== BRIEF ==
Scan the records below for the string "Vaqt" and return every line where it appears.

Source records
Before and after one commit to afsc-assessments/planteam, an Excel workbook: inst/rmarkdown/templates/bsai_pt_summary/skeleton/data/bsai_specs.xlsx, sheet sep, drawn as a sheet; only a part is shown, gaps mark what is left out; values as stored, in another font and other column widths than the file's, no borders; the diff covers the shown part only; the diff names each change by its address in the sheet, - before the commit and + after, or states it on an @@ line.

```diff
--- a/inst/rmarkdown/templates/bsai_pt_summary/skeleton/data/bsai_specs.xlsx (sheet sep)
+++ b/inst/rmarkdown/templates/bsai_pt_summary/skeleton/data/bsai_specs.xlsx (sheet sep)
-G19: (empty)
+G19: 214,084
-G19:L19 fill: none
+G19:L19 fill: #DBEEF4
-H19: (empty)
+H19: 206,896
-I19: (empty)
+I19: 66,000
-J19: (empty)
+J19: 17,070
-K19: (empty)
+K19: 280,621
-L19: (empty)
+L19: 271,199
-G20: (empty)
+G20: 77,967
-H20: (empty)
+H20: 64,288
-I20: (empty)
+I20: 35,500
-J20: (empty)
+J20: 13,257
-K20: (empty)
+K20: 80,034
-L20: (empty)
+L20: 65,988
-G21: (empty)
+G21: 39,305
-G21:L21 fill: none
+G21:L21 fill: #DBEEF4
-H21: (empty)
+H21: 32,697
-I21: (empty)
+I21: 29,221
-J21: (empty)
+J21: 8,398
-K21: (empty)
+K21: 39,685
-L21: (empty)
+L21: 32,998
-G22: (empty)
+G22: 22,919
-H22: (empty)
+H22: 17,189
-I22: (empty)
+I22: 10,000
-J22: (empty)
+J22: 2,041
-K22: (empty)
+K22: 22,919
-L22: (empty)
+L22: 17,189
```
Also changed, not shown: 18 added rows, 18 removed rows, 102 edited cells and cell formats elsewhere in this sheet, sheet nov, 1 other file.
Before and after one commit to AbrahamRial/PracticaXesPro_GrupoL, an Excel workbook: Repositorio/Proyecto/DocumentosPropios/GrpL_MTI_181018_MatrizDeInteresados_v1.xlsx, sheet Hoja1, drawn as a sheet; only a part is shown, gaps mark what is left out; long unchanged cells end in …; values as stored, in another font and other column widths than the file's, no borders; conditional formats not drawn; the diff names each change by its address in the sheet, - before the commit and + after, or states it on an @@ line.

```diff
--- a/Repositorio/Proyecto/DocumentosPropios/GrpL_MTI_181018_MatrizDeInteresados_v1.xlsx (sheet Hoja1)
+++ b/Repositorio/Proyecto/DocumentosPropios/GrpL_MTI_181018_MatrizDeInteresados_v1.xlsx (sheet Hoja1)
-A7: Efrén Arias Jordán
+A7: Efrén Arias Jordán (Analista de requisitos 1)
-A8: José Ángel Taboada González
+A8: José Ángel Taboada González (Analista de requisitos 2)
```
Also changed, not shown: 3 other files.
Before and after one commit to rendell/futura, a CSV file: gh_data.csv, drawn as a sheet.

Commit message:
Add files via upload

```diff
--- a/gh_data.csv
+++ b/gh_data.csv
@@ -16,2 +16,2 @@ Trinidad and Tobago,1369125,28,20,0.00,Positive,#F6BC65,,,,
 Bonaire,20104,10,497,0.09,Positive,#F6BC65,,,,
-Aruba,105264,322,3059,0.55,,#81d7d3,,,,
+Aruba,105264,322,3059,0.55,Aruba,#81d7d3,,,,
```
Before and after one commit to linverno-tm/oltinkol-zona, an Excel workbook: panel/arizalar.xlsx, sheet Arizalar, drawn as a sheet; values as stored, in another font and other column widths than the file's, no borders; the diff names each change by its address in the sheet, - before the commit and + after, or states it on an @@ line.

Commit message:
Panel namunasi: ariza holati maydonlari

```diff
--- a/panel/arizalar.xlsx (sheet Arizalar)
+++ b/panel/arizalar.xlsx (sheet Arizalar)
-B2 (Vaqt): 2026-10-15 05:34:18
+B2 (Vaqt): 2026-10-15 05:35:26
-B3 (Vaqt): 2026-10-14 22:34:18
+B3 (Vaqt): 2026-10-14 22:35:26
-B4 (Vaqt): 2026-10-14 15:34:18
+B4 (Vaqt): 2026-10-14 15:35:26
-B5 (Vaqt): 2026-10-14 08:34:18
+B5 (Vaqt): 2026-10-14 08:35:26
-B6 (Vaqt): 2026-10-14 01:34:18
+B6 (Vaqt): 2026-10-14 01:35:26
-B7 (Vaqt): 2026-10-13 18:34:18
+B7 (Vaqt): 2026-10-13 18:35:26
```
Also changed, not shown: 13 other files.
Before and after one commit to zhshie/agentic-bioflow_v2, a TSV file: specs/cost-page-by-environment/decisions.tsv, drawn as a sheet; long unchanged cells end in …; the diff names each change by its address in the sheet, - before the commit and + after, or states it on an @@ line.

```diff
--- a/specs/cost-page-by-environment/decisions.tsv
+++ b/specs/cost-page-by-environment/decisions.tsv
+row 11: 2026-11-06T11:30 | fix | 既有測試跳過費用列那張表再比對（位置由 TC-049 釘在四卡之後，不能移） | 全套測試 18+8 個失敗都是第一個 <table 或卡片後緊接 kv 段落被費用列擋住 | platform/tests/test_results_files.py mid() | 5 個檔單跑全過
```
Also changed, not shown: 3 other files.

== SOLUTION TO THIS TASK ==
-B2 (Vaqt): 2026-10-15 05:34:18
+B2 (Vaqt): 2026-10-15 05:35:26
-B3 (Vaqt): 2026-10-14 22:34:18
+B3 (Vaqt): 2026-10-14 22:35:26
-B4 (Vaqt): 2026-10-14 15:34:18
+B4 (Vaqt): 2026-10-14 15:35:26
-B5 (Vaqt): 2026-10-14 08:34:18
+B5 (Vaqt): 2026-10-14 08:35:26
-B6 (Vaqt): 2026-10-14 01:34:18
+B6 (Vaqt): 2026-10-14 01:35:26
-B7 (Vaqt): 2026-10-13 18:34:18
+B7 (Vaqt): 2026-10-13 18:35:26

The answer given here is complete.